COVID testing is crucial in flattening the curve, but health officials are consistently bringing up the need for contact tracing in addition to PCR (polymerase chain reaction) and serology tests. These two hand-in-hand should dramatically slow the spread.
Technology is becoming increasingly prominent in everyday life, and as a result, many countries have turned to smartphone apps as a contact tracing method. These apps use various methods, from bluetooth tracking to personalized QR codes. Aside from tracking, most apps available allow users to track symptoms daily and find testing locations nearest to them. Although these apps may sound simple in theory, there are roadblocks to consider when creating a mass app.
These widespread apps bring up safety concerns, and people are hesitant to download for fear that their personal information will be released. As mentioned in a Wall Street Journal article, Alexander Desuasido, a 44-yr-old coding teacher from California, warns that “undermining public trust by failing to live up to best practices could hamper pandemic response.” Even though safety is the top priority, maintaining mutual trust with the app users is crucial to prevent backtracking.
Norway recently banned the use of their contract tracing app, Smittestopp, which according to the Norway Data Protection Authority, “collects large amounts of personal information about those who use the app, including continuous location data and information about users’ contact with others.”
Where did Norway go wrong? Users had no control over where their personal information was going. Every movement users made was recorded and stored in a central database through bluetooth and GPS tracking. As expected, growing concerns about privacy eventually led to this ban. Norway’s method valued safety to the point of infringing on citizens’ privacy.
South Korea is noted for flattening the curve quickly and efficiently, and a crucial part of the tracing involved a website database and a smartphone app. In February, the virus spread like wildfire, and the cases multiplied daily. By late February, the virus was at its peak, with 909 cases reported daily. However, less than a week later, the cases were halving every few days.
Their method can be boiled down to three steps: test, trace, isolate. International arrivals were required to download a tracing app and self-quarantine for two weeks. Each day, Seoul released a statement that “X many cases were reported today,” accompanied by a map of the infected person’s recent routes. Instead of exposing the names of these individuals, only the age and gender were released to preserve privacy. South Korea found the happy medium between preserving privacy and prioritizing public health.

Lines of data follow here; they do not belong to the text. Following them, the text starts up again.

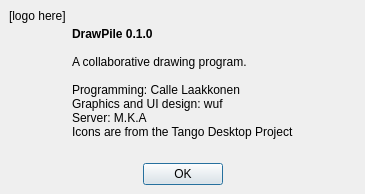
First picture: the form in src/client/ui/about.ui, repository drawpile/Drawpile, before the edit.
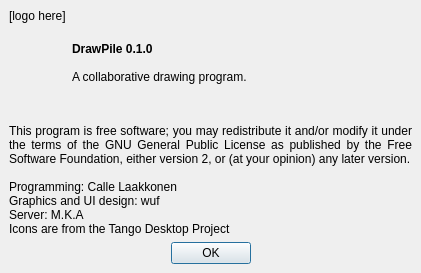
Second picture: the form after the edit.

Commit message: added copyright notice to about dialog

Diff of the .ui file:
```diff
--- a/src/client/ui/about.ui
+++ b/src/client/ui/about.ui
@@ -5,8 +5,8 @@
    <rect>
     <x>0</x>
     <y>0</y>
-    <width>365</width>
-    <height>194</height>
+    <width>421</width>
+    <height>273</height>
    </rect>
   </property>
   <property name="windowTitle" >
@@ -64,17 +64,30 @@
 &lt;/style>&lt;/head>&lt;body style=" font-family:'Sans Serif'; font-size:9pt; font-weight:400; font-style:normal; text-decoration:none;">
 &lt;p style=" margin-top:0px; margin-bottom:0px; margin-left:0px; margin-right:0px; -qt-block-indent:0; text-indent:0px;">&lt;span style=" font-weight:600;">DrawPile 0.1.0&lt;/span>&lt;/p>
 &lt;p style="-qt-paragraph-type:empty; margin-top:0px; margin-bottom:0px; margin-left:0px; margin-right:0px; -qt-block-indent:0; text-indent:0px; font-weight:600;">&lt;/p>
-&lt;p style=" margin-top:0px; margin-bottom:0px; margin-left:0px; margin-right:0px; -qt-block-indent:0; text-indent:0px;">A collaborative drawing program.&lt;/p>
-&lt;p style="-qt-paragraph-type:empty; margin-top:0px; margin-bottom:0px; margin-left:0px; margin-right:0px; -qt-block-indent:0; text-indent:0px;">&lt;/p>
-&lt;p style=" margin-top:0px; margin-bottom:0px; margin-left:0px; margin-right:0px; -qt-block-indent:0; text-indent:0px;">Programming: Calle Laakkonen&lt;/p>
-&lt;p style=" margin-top:0px; margin-bottom:0px; margin-left:0px; margin-right:0px; -qt-block-indent:0; text-indent:0px;">Graphics and UI design: wuf&lt;/p>
-&lt;p style=" margin-top:0px; margin-bottom:0px; margin-left:0px; margin-right:0px; -qt-block-indent:0; text-indent:0px;">Server: M.K.A&lt;/p>
-&lt;p style=" margin-top:0px; margin-bottom:0px; margin-left:0px; margin-right:0px; -qt-block-indent:0; text-indent:0px;">Icons are from the Tango Desktop Project&lt;/p>&lt;/body>&lt;/html></string>
+&lt;p style=" margin-top:0px; margin-bottom:0px; margin-left:0px; margin-right:0px; -qt-block-indent:0; text-indent:0px;">A collaborative drawing program.&lt;/p>&lt;/body>&lt;/html></string>
        </property>
       </widget>
      </item>
     </layout>
    </item>
+   <item>
+    <widget class="QLabel" name="label_3" >
+     <property name="text" >
+      <string>This program is free software; you may redistribute it and/or modify it under the terms of the GNU General Public License as published by the Free Software Foundation, either version 2, or (at your opinion) any later version.
+
+Programming: Calle Laakkonen
+Graphics and UI design: wuf
+Server: M.K.A
+Icons are from the Tango Desktop Project</string>
+     </property>
+     <property name="alignment" >
+      <set>Qt::AlignJustify|Qt::AlignVCenter</set>
+     </property>
+     <property name="wordWrap" >
+      <bool>true</bool>
+     </property>
+    </widget>
+   </item>
    <item>
     <widget class="QDialogButtonBox" name="buttonBox" >
      <property name="orientation" >
```
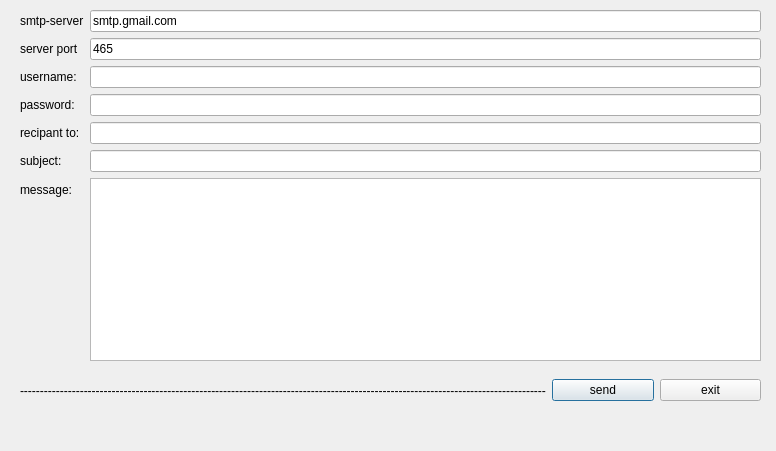
Qt form mailing.ui (zeinebzarrouk/projet-cpp) before a commit.
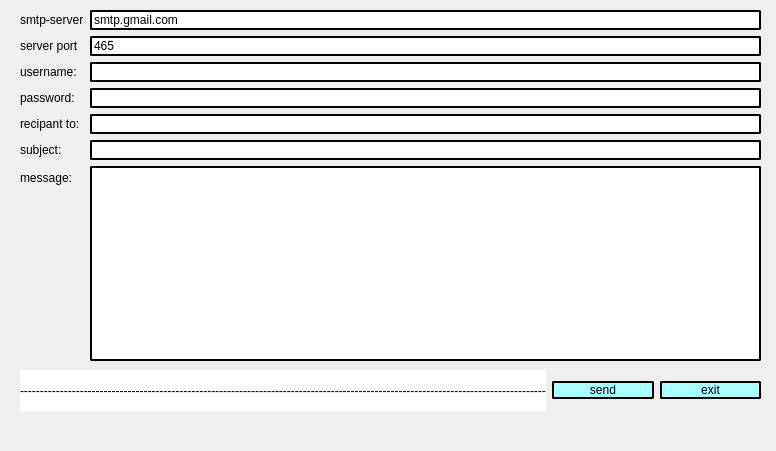
The same form after that commit.

```diff
--- a/mailing.ui
+++ b/mailing.ui
@@ -25,6 +25,9 @@
    <layout class="QFormLayout" name="formLayout">
     <item row="0" column="0">
      <widget class="QLabel" name="label">
+      <property name="styleSheet">
+       <string notr="true">font: 75 italic 9pt &quot;Georgia&quot;;</string>
+      </property>
       <property name="text">
        <string>smtp-server</string>
       </property>
@@ -32,6 +35,9 @@
     </item>
     <item row="6" column="0">
      <widget class="QLabel" name="label_2">
+      <property name="styleSheet">
+       <string notr="true">font: 75 italic 9pt &quot;Georgia&quot;;</string>
+      </property>
       <property name="text">
        <string>message:</string>
       </property>
@@ -39,6 +45,9 @@
     </item>
     <item row="5" column="0">
      <widget class="QLabel" name="label_3">
+      <property name="styleSheet">
+       <string notr="true">font: 75 italic 9pt &quot;Georgia&quot;;</string>
+      </property>
       <property name="text">
        <string>subject:</string>
       </property>
@@ -46,6 +55,9 @@
     </item>
     <item row="4" column="0">
      <widget class="QLabel" name="label_4">
+      <property name="styleSheet">
+       <string notr="true">font: 75 italic 9pt &quot;Georgia&quot;;</string>
+      </property>
       <property name="text">
        <string>recipant to:</string>
       </property>
@@ -53,6 +65,9 @@
     </item>
     <item row="2" column="0">
      <widget class="QLabel" name="label_5">
+      <property name="styleSheet">
+       <string notr="true">font: 75 italic 9pt &quot;Georgia&quot;;</string>
+      </property>
       <property name="text">
        <string>username:</string>
       </property>
@@ -60,6 +75,9 @@
     </item>
     <item row="3" column="0">
      <widget class="QLabel" name="label_6">
+      <property name="styleSheet">
+       <string notr="true">font: 75 italic 9pt &quot;Georgia&quot;;</string>
+      </property>
       <property name="text">
        <string>password:</string>
       </property>
@@ -67,6 +85,9 @@
     </item>
     <item row="1" column="0">
      <widget class="QLabel" name="label_7">
+      <property name="styleSheet">
+       <string notr="true">font: 75 italic 9pt &quot;Georgia&quot;;</string>
+      </property>
       <property name="text">
        <string>server port</string>
       </property>
@@ -74,6 +95,13 @@
     </item>
     <item row="0" column="1">
      <widget class="QLineEdit" name="server">
+      <property name="styleSheet">
+       <string notr="true">font: 75 italic 9pt &quot;Georgia&quot;;
+color: black;
+border-style:outset;
+border-width:2px;
+border-radius:2px;</string>
+      </property>
       <property name="text">
        <string>smtp.gmail.com</string>
       </property>
@@ -81,25 +109,73 @@
     </item>
     <item row="1" column="1">
      <widget class="QLineEdit" name="port">
+      <property name="styleSheet">
+       <string notr="true">font: 75 italic 9pt &quot;Georgia&quot;;
+color: black;
+border-style:outset;
+border-width:2px;
+border-radius:2px;
+</string>
+      </property>
       <property name="text">
        <string>465</string>
       </property>
      </widget>
     </item>
     <item row="2" column="1">
-     <widget class="QLineEdit" name="uname"/>
+     <widget class="QLineEdit" name="uname">
+      <property name="styleSheet">
+       <string notr="true">font: 75 italic 9pt &quot;Georgia&quot;;
+color: black;
+border-style:outset;
+border-width:2px;
+border-radius:2px;</string>
+      </property>
+     </widget>
     </item>
     <item row="3" column="1">
-     <widget class="QLineEdit" name="paswd"/>
+     <widget class="QLineEdit" name="paswd">
+      <property name="styleSheet">
+       <string notr="true">font: 75 italic 9pt &quot;Georgia&quot;;
+color: black;
+border-style:outset;
+border-width:2px;
+border-radius:2px;</string>
+      </property>
+     </widget>
     </item>
     <item row="4" column="1">
-     <widget class="QLineEdit" name="rcpt"/>
+     <widget class="QLineEdit" name="rcpt">
+      <property name="styleSheet">
+       <string notr="true">font: 75 italic 9pt &quot;Georgia&quot;;
+color: black;
+border-style:outset;
+border-width:2px;
+border-radius:2px;</string>
+      </property>
+     </widget>
     </item>
     <item row="5" column="1">
-     <widget class="QLineEdit" name="subject"/>
+     <widget class="QLineEdit" name="subject">
+      <property name="styleSheet">
+       <string notr="true">font: 75 italic 9pt &quot;Georgia&quot;;
+color: black;
+border-style:outset;
+border-width:2px;
+border-radius:2px;</string>
+      </property>
+     </widget>
     </item>
     <item row="6" column="1">
-     <widget class="QTextEdit" name="msg"/>
+     <widget class="QTextEdit" name="msg">
+      <property name="styleSheet">
+       <string notr="true">font: 75 italic 9pt &quot;Georgia&quot;;
+color: black;
+border-style:outset;
+border-width:2px;
+border-radius:2px;</string>
+      </property>
+     </widget>
     </item>
    </layout>
   </widget>
@@ -115,6 +191,9 @@
    <layout class="QHBoxLayout" name="horizontalLayout">
     <item>
      <widget class="QLabel" name="label_8">
+      <property name="styleSheet">
+       <string notr="true">background-color: rgb(255, 255, 255);</string>
+      </property>
       <property name="text">
        <string>------------------------------------------------------------------------------------------------------------------------------------</string>
       </property>
@@ -122,6 +201,14 @@
     </item>
     <item>
      <widget class="QPushButton" name="send">
+      <property name="styleSheet">
+       <string notr="true">font: 75 italic 9pt &quot;Georgia&quot;;
+color: black;
+border-style:outset;
+border-width:2px;
+border-radius:2px;
+background-color: rgb(170, 255, 255);</string>
+      </property>
       <property name="text">
        <string>send</string>
       </property>
@@ -129,6 +216,14 @@
     </item>
     <item>
      <widget class="QPushButton" name="exit">
+      <property name="styleSheet">
+       <string notr="true">font: 75 italic 9pt &quot;Georgia&quot;;
+color: black;
+border-style:outset;
+border-width:2px;
+border-radius:2px;
+background-color: rgb(170, 255, 255);</string>
+      </property>
       <property name="text">
        <string>exit</string>
       </property>
```
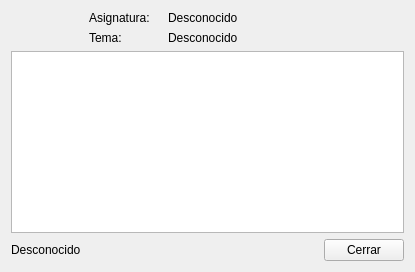
Qt form resultadosform.ui (FLiamTech/askme) before a commit.
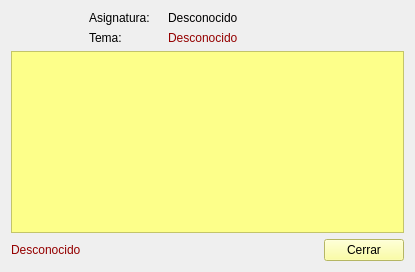
The same form after that commit.

```diff
--- a/resultadosform.ui
+++ b/resultadosform.ui
@@ -15,7 +15,11 @@
   </property>
   <layout class="QGridLayout" name="gridLayout">
    <item row="4" column="0" colspan="5">
-    <widget class="QTableWidget" name="tblResultados"/>
+    <widget class="QTableWidget" name="tblResultados">
+     <property name="styleSheet">
+      <string notr="true">background-color: rgb(253, 255, 138);</string>
+     </property>
+    </widget>
    </item>
    <item row="2" column="1">
     <widget class="QLabel" name="label_3">
@@ -26,6 +30,11 @@
    </item>
    <item row="5" column="4">
     <widget class="QPushButton" name="btnCerrar">
+     <property name="styleSheet">
+      <string notr="true">background-color: rgb(253, 255, 138);
+font: 700 9pt &quot;Segoe UI&quot;;
+color: rgb(0, 0, 0);</string>
+     </property>
      <property name="text">
       <string>Cerrar</string>
      </property>
@@ -47,6 +56,10 @@
    </item>
    <item row="2" column="2">
     <widget class="QLabel" name="lblTema">
+     <property name="styleSheet">
+      <string notr="true">font: 700 9pt &quot;Segoe UI&quot;;
+color: rgb(148, 0, 0);</string>
+     </property>
      <property name="text">
       <string>Desconocido</string>
      </property>
@@ -54,6 +67,10 @@
    </item>
    <item row="5" column="0">
     <widget class="QLabel" name="lblScore">
+     <property name="styleSheet">
+      <string notr="true">font: 700 italic 9pt &quot;Segoe UI&quot;;
+color: rgb(148, 0, 0);</string>
+     </property>
      <property name="text">
       <string>Desconocido</string>
      </property>
```
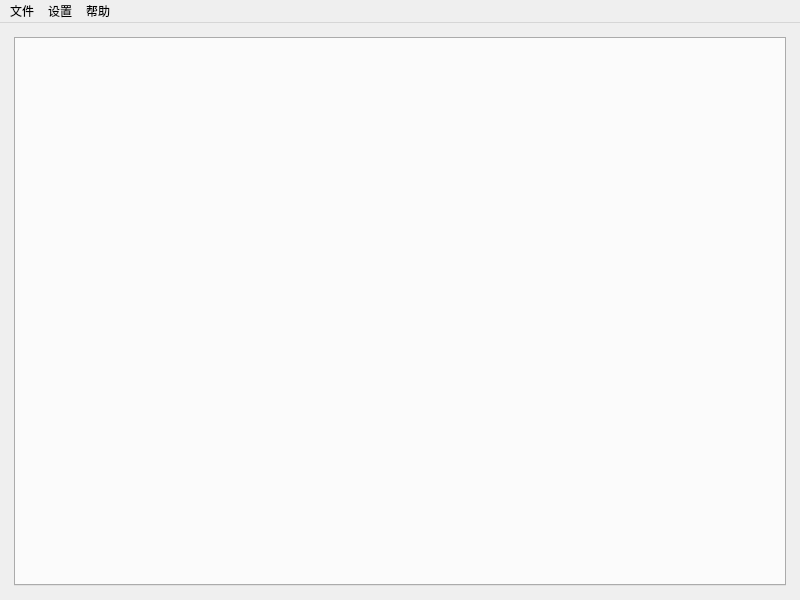
This is SystemsLoader/MainWindow.ui in afx919/DesktopSystems as Qt 5 draws it before an edit. The edited form follows.
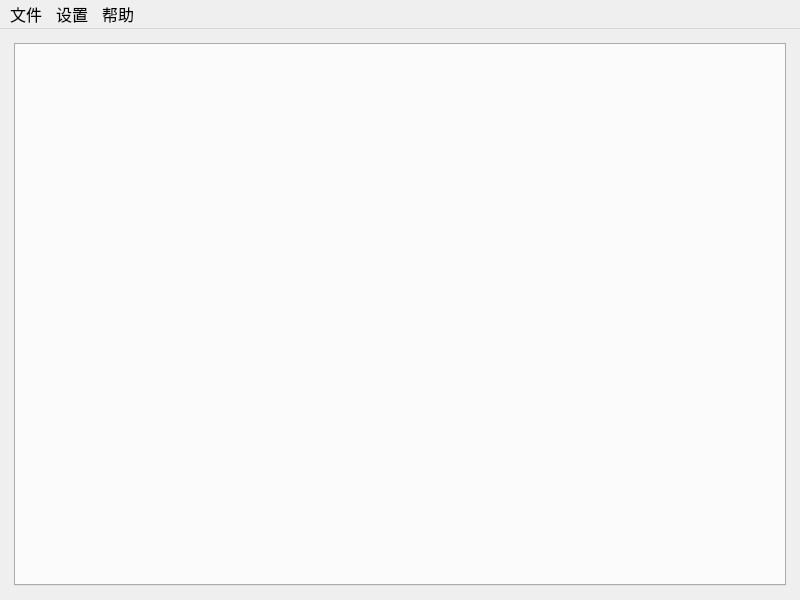
This is the edited form.

Diff of the .ui file:
```diff
--- a/SystemsLoader/MainWindow.ui
+++ b/SystemsLoader/MainWindow.ui
@@ -46,6 +46,12 @@
       </property>
       <item>
        <widget class="QTabWidget" name="tab_settings">
+        <property name="font">
+         <font>
+          <family>微软雅黑</family>
+          <pointsize>14</pointsize>
+         </font>
+        </property>
         <property name="acceptDrops">
          <bool>false</bool>
         </property>
@@ -64,9 +70,15 @@
      <x>0</x>
      <y>0</y>
      <width>800</width>
-     <height>19</height>
+     <height>24</height>
     </rect>
    </property>
+   <property name="font">
+    <font>
+     <family>微软雅黑</family>
+     <pointsize>12</pointsize>
+    </font>
+   </property>
    <widget class="QMenu" name="menu">
     <property name="title">
      <string>文件</string>
```
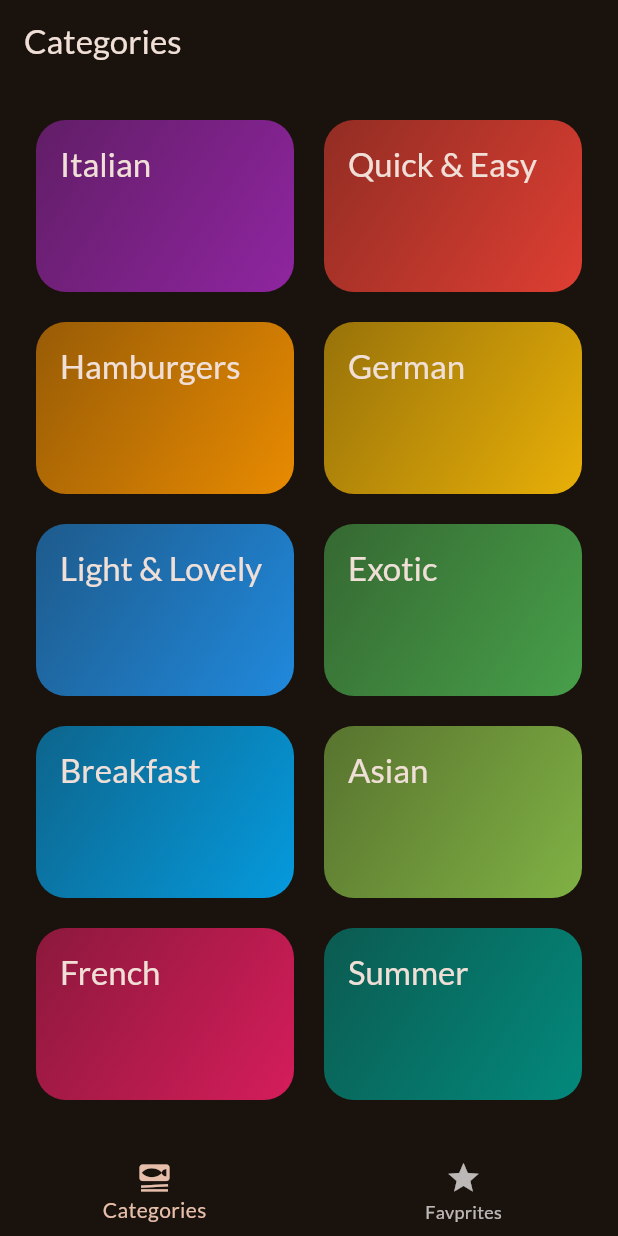
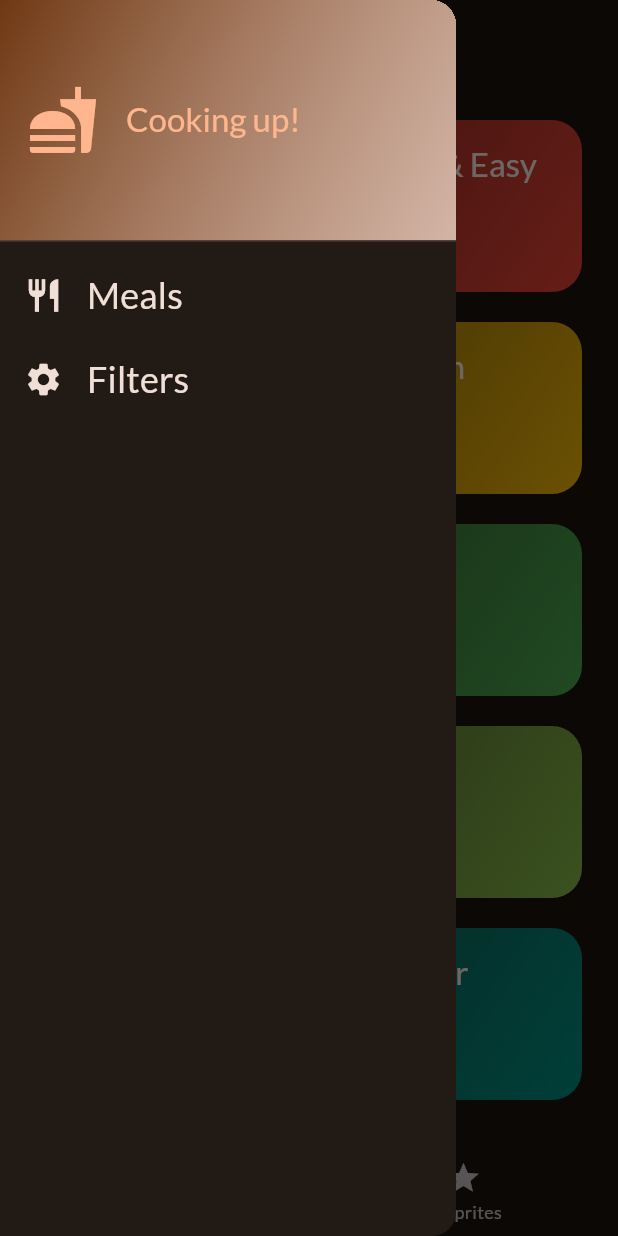
Before and after one commit to dennysihol/meals_flutter, a Flutter app: the screen it shows after launch, with the side drawer open (before the commit the screen has no drawer), on a phone screen of 412 x 824 dp. Run offline on Flutter 3.47's test engine with Material 3 defaults, Android fonts, the phone set to English and light mode, and no system bars; our stand-ins replace google_fonts, transparent_image.

Commit message:
add drawer to app

```diff
--- a/lib/screens/tabs.dart
+++ b/lib/screens/tabs.dart
@@ -2,6 +2,7 @@ import 'package:flutter/material.dart';
 import 'package:meals/models/meal.dart';
 import 'package:meals/screens/categories.dart';
 import 'package:meals/screens/meals.dart';
+import 'package:meals/widgets/main_drawer.dart';
 
 class TabsScreen extends StatefulWidget {
   const TabsScreen({super.key});
@@ -67,6 +68,7 @@ class _TabsScreenState extends State<TabsScreen> {
         appBar: AppBar(
           title: Text(activePageTitle),
         ),
+        drawer: const MainDrawer(),
         body: activePage,
         bottomNavigationBar: BottomNavigationBar(
           onTap: _selectPage,
--- /dev/null
+++ b/lib/widgets/main_drawer.dart
@@ -0,0 +1,67 @@
+import 'package:flutter/material.dart';
+
+class MainDrawer extends StatelessWidget {
+  const MainDrawer({super.key});
+
+  @override
+  Widget build(BuildContext context) {
+    return Drawer(
+      child: Column(
+        children: [
+          DrawerHeader(
+            padding: EdgeInsets.all(18),
+            decoration: BoxDecoration(
+                gradient: LinearGradient(
+              colors: [
+                Theme.of(context).colorScheme.primaryContainer,
+                Theme.of(context)
+                    .colorScheme
+                    .onPrimaryContainer
+                    .withOpacity(0.8),
+              ],
+              begin: Alignment.topLeft,
+              end: Alignment.bottomRight,
+            )),
+            child: Row(
+              children: [
+                Icon(
+                  Icons.fastfood,
+                  size: 48,
+                  color: Theme.of(context).colorScheme.primary,
+                ),
+                const SizedBox(width: 18),
+                Text('Cooking up!',
+                    style: Theme.of(context)
+                        .textTheme
+                        .titleLarge!
+                        .copyWith(color: Theme.of(context).colorScheme.primary))
+              ],
+            ),
+          ),
+          ListTile(
+            leading: Icon(Icons.restaurant, size: 26, color: Theme.of(context).colorScheme.onBackground,),
+            title: Text(
+              'Meals',
+              style: Theme.of(context).textTheme.titleSmall!.copyWith(
+                    color: Theme.of(context).colorScheme.onBackground,
+                    fontSize: 24,
+                  ),
+            ),
+            onTap: () {},
+          ),
+          ListTile(
+            leading: Icon(Icons.settings, size: 26, color: Theme.of(context).colorScheme.onBackground,),
+            title: Text(
+              'Filters',
+              style: Theme.of(context).textTheme.titleSmall!.copyWith(
+                    color: Theme.of(context).colorScheme.onBackground,
+                    fontSize: 24,
+                  ),
+            ),
+            onTap: () {},
+          )
+        ],
+      ),
+    );
+  }
+}
```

So how are other countries responding to safety concerns? The answers vary.
China, for example, integrated voluntary personalized QR codes into the already mega-popular apps WeChat and Aliplay. Each person receives their own QR code scanned when entering buildings or public transportation, and although the QR code is not required, it is difficult to move around without one. This gives individuals the choice to download. Most countries, including Singapore and India, have made their apps voluntary.
Apple and Google have created their own joint tracing method, hoping that their combined global influence will lead many countries to adopt it. The idea of these major companies creating a tracing system makes many people shake in their boots. It sounds like a privacy nightmare. However, they make it clear that there is no central surveillance. Although their app is based on bluetooth tracking, Apple and Google will not access personal information stored on individual smartphones. So far, several US states and 23 other countries have adopted this method.
Although many of these apps require personal information, they are not released unless the individual tests positive. Even then, countries like Italy do not require individuals to send in their personal information. The bottom line is people want transparency and safety, so these needs must be met when designing a widespread app. Once the apps strike the balance between public health and privacy, they can be an essential tool in curbing the virus.
Aside from safety concerns, people often question the effectiveness of these apps, especially with the many different designs and requirements created by individual countries. France is pushing for centrally controlled contact tracing, while the United States is following an “every man for himself” model. The looming question of “who is right?” stays on the forefront of everyone’s mind.
Although smartphone apps alone will likely be insufficient in curbing the virus, it is crucial to use the widespread influence and efficiency of technology to catalyze the process. According to the Wall Street Journal, Dr. Karl Lauterbach predicts “The app could be effective even if only 20% of the population used it provided the majority wore masks and adhered to social distancing and hygiene rules.” Therefore, when coupled with other preventative measures, technology and smartphone apps will be a huge asset in fighting the virus.
For now there is no one answer, but by observing countries that have been efficient in flattening the curve and implementing widespread apps, the world can take notes, pulling strategies from the successes and learning from the failures. Through this trial-and-error learning process, perhaps these apps will become increasingly effective and essential in conquering this global pandemic.